### ACTIVITY
Report how many lines in the records hold the string "fields"; give the number and nothing else.

[Items from a data source]
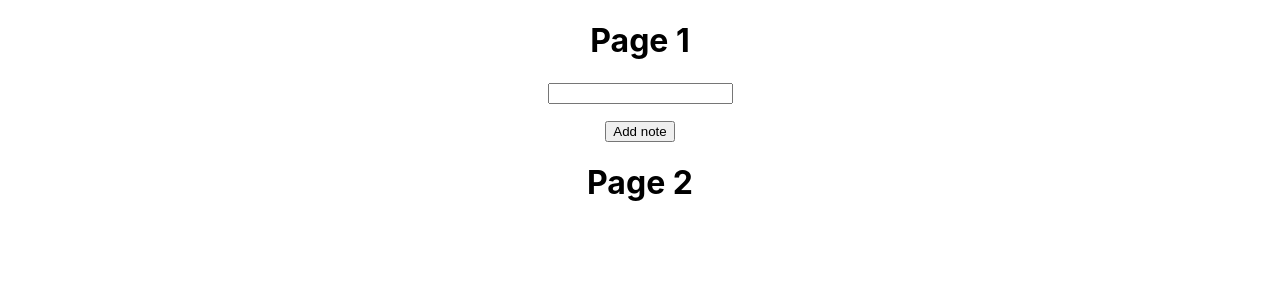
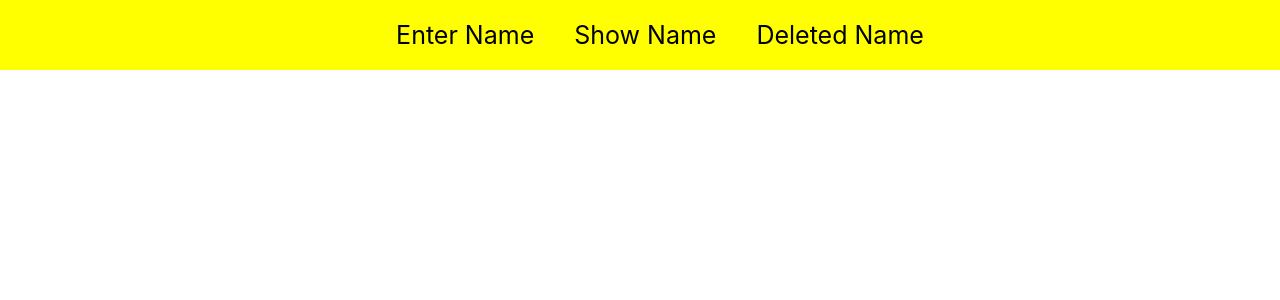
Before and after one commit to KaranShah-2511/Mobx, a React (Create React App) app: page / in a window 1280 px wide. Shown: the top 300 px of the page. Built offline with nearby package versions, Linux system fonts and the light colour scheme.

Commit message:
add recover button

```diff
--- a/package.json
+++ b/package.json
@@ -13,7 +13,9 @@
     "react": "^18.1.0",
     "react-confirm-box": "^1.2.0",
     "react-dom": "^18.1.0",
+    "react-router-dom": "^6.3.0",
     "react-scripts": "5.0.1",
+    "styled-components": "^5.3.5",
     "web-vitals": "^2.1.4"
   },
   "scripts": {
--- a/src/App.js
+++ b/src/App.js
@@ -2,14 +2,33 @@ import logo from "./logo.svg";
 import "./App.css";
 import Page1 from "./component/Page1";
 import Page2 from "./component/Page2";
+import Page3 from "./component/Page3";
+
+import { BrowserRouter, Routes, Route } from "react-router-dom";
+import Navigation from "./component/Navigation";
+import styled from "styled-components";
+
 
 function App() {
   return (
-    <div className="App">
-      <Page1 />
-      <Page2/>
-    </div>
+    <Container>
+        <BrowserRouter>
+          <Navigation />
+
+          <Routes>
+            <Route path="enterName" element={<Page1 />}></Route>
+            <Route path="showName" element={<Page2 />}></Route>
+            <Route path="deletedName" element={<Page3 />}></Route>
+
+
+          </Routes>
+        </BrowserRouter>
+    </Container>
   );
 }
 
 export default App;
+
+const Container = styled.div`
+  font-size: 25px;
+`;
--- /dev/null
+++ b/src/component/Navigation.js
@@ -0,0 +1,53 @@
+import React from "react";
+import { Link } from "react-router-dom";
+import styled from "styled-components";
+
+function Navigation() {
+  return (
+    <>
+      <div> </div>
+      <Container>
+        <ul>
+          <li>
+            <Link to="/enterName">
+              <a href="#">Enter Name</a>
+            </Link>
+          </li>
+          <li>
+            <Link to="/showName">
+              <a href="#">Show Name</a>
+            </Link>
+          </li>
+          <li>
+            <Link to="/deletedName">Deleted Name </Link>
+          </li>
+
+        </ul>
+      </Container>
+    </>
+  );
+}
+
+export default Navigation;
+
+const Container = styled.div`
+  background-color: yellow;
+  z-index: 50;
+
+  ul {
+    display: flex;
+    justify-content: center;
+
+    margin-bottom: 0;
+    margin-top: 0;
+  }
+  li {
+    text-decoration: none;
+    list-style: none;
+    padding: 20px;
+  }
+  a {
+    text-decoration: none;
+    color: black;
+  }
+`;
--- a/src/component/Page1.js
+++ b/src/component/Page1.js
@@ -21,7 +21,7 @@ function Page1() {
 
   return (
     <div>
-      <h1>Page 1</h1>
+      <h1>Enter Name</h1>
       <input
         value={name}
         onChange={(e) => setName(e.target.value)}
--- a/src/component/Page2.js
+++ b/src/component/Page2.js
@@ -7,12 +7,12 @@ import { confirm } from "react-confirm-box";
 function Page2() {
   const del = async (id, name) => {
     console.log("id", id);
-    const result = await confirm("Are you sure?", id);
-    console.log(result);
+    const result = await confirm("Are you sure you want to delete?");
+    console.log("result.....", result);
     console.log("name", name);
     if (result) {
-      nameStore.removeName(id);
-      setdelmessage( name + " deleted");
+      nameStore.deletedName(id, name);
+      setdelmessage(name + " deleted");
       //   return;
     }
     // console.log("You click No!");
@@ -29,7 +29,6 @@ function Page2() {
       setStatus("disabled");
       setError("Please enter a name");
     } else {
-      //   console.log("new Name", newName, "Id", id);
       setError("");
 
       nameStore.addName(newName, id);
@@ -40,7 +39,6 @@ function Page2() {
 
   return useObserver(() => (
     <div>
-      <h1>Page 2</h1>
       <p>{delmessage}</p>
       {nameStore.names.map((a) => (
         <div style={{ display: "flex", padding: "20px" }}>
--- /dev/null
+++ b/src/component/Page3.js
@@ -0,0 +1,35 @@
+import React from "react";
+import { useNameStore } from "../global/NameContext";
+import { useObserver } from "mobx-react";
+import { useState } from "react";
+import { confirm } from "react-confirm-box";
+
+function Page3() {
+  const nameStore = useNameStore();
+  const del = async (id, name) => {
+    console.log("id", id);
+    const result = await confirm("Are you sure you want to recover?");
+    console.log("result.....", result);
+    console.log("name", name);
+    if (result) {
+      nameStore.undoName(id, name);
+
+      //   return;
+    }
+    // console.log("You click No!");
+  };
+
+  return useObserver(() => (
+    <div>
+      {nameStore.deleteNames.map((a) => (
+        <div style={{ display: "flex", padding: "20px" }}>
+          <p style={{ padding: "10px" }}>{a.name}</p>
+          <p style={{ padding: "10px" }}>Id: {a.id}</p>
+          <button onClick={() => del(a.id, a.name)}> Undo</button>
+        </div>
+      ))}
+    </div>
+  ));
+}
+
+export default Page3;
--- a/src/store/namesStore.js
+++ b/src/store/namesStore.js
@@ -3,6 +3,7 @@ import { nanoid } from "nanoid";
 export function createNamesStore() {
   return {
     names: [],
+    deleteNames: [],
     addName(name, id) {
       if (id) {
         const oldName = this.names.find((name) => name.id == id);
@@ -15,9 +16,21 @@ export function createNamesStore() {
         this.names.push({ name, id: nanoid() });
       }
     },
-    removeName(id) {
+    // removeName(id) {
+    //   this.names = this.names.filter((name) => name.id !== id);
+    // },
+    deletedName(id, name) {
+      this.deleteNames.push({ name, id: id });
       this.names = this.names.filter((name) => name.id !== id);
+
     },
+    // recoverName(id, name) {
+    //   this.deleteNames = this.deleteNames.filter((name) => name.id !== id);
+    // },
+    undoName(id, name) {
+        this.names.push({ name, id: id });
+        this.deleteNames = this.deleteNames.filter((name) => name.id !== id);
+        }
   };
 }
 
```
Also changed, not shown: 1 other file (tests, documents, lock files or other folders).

* * *

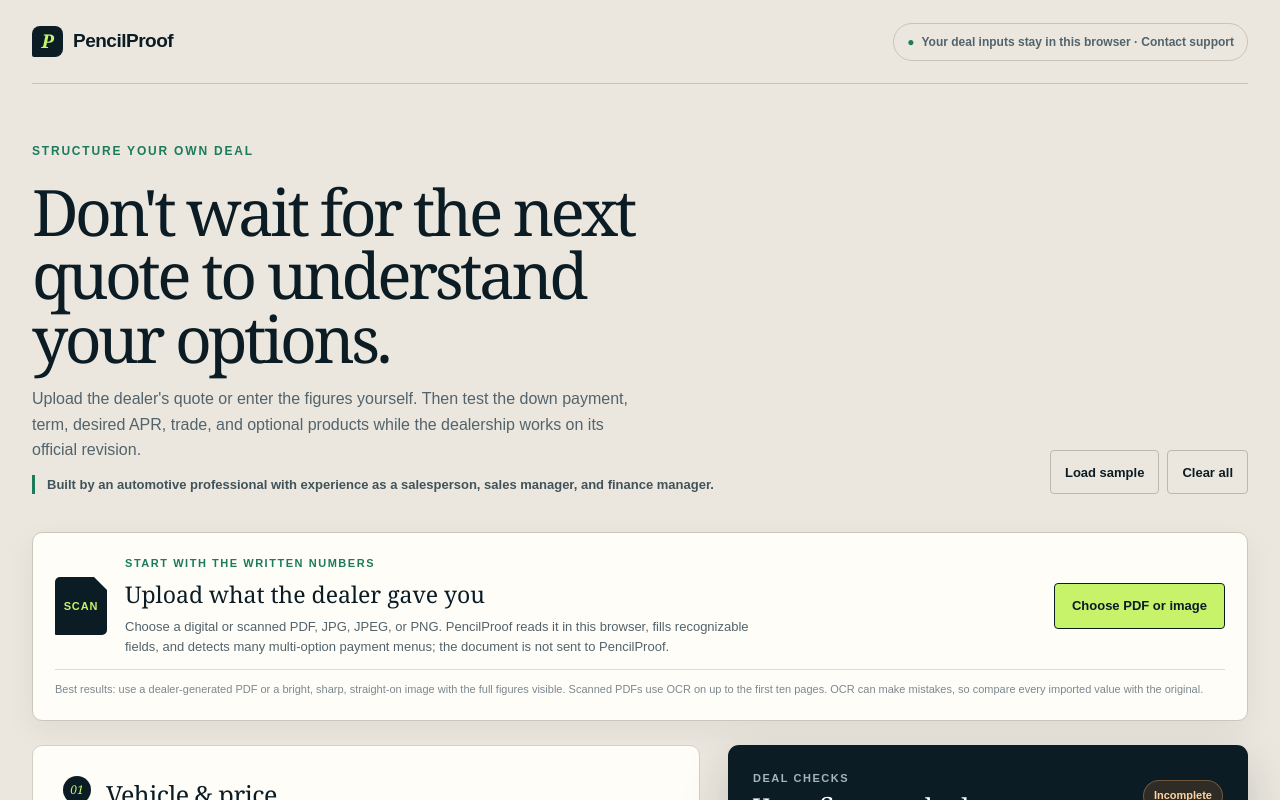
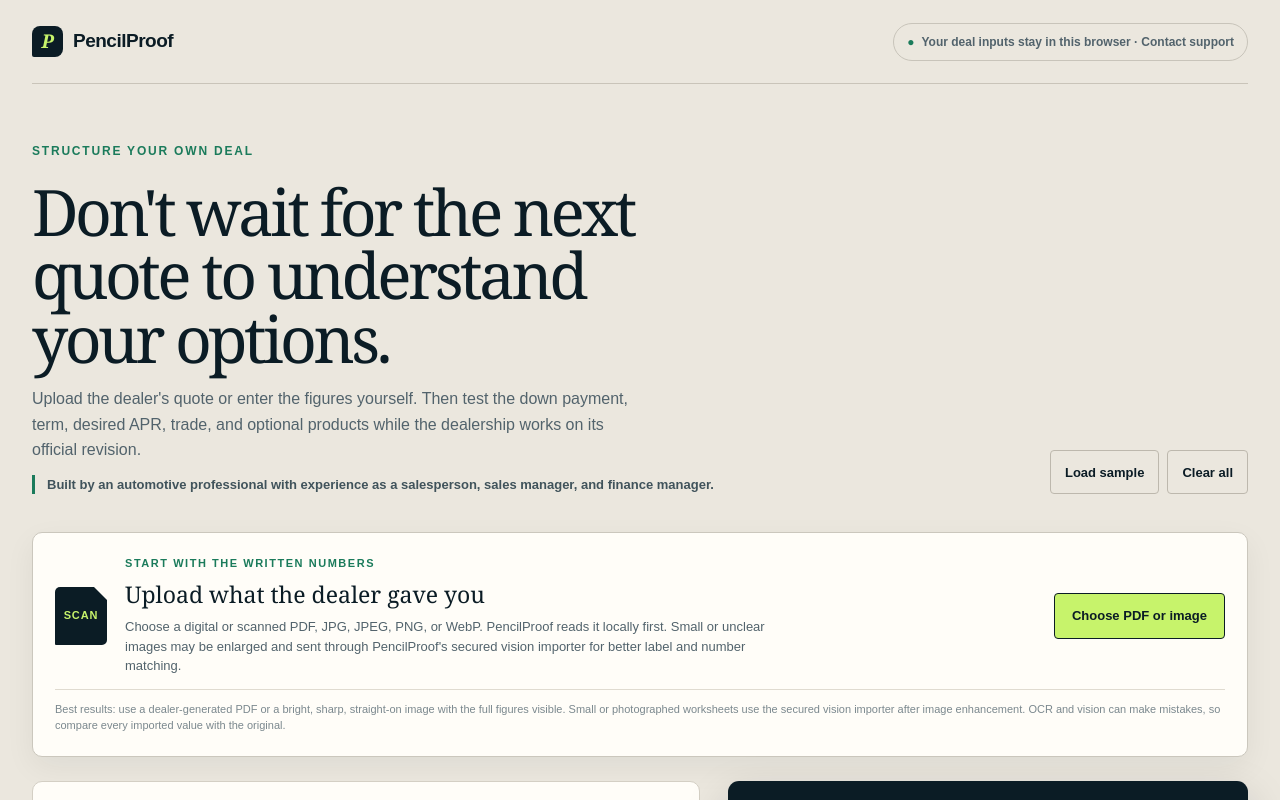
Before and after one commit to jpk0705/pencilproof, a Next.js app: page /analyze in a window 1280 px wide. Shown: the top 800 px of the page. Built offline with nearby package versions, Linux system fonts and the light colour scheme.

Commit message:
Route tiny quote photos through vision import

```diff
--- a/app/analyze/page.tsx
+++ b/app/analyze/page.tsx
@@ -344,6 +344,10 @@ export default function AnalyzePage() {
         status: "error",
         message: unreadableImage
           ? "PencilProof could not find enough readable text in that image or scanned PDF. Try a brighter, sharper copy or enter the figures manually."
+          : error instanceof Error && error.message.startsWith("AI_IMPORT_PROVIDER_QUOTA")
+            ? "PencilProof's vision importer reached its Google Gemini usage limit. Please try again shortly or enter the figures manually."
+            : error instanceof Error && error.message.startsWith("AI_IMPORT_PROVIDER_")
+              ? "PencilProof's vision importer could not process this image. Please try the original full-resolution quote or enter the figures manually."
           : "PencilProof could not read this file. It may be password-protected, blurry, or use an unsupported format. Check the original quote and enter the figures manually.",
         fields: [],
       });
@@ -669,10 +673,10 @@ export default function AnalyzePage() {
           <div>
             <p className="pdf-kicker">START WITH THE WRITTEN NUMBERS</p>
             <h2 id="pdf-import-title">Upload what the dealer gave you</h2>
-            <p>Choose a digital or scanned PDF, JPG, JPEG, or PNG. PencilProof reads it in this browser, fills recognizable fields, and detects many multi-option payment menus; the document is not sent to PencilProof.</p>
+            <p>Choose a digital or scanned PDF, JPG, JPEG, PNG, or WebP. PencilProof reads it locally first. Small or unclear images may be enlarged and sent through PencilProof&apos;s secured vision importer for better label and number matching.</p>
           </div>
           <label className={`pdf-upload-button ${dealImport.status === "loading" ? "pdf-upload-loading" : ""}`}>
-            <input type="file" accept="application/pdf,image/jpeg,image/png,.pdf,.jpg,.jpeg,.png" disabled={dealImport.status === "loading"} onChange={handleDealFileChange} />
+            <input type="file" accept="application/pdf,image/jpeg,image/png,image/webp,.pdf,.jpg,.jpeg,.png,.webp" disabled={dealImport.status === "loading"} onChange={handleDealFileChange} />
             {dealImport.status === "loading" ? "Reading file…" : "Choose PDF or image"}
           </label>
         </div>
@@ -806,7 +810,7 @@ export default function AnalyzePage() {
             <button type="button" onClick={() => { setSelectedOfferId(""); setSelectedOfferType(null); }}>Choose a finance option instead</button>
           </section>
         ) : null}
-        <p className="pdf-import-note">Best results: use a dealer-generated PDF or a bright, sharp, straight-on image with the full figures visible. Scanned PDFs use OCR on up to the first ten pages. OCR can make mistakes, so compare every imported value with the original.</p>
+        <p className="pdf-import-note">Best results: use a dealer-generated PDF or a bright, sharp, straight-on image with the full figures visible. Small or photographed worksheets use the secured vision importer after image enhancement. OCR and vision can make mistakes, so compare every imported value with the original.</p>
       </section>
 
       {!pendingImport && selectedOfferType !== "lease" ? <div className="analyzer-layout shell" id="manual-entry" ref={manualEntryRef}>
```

### RESULT OF THIS TASK
2